WHAT IS NEEDED: The pictures stay out; everything else in the entries below must be returned exactly.

SUPPLIED RECORDS:
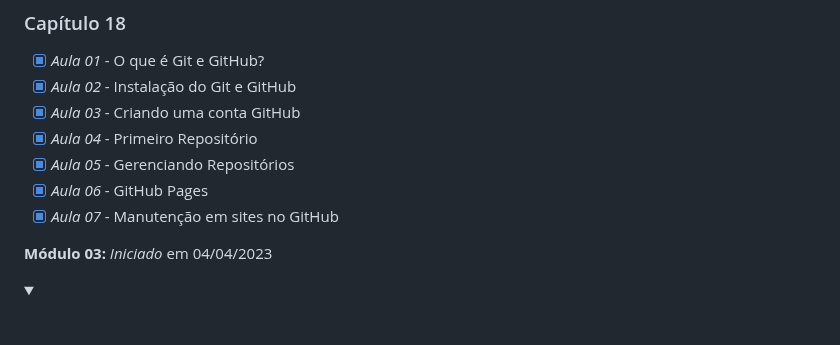
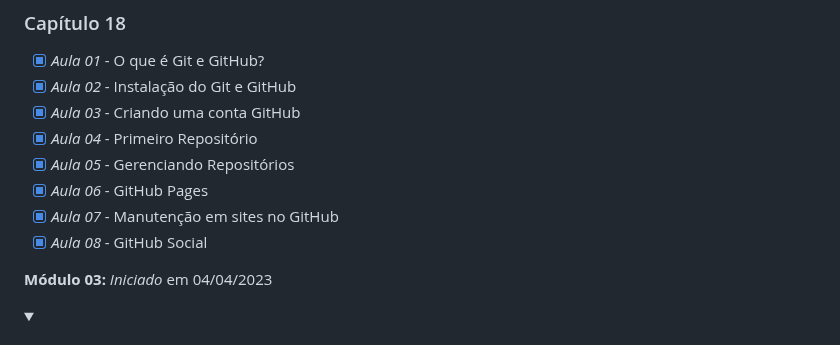
Before and after one commit to Robson-Lima-Jr/HTML5-CSS3-Estudonauta, a Markdown page: README.md, the part around the change. GitHub-like rendering; folded sections open.

```diff
--- a/README.md
+++ b/README.md
@@ -158,6 +158,7 @@ Curso de HTML5 E CSS 3, dividido em **5 módulos**, cada módulo com seu certifi
 - [x] _Aula 05_ - Gerenciando Repositórios
 - [x] _Aula 06_ - GitHub Pages
 - [x] _Aula 07_ - Manutenção em sites no GitHub
+- [x] _Aula 08_ - GitHub Social
 
 </details>
 
```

EXERCISE RESPONSE:
Before and after one commit to Robson-Lima-Jr/HTML5-CSS3-Estudonauta, a Markdown page: README.md, the part around the change. GitHub-like rendering; folded sections open.

```diff
--- a/README.md
+++ b/README.md
@@ -158,6 +158,7 @@ Curso de HTML5 E CSS 3, dividido em **5 módulos**, cada módulo com seu certifi
 - [x] _Aula 05_ - Gerenciando Repositórios
 - [x] _Aula 06_ - GitHub Pages
 - [x] _Aula 07_ - Manutenção em sites no GitHub
+- [x] _Aula 08_ - GitHub Social
 
 </details>
 
```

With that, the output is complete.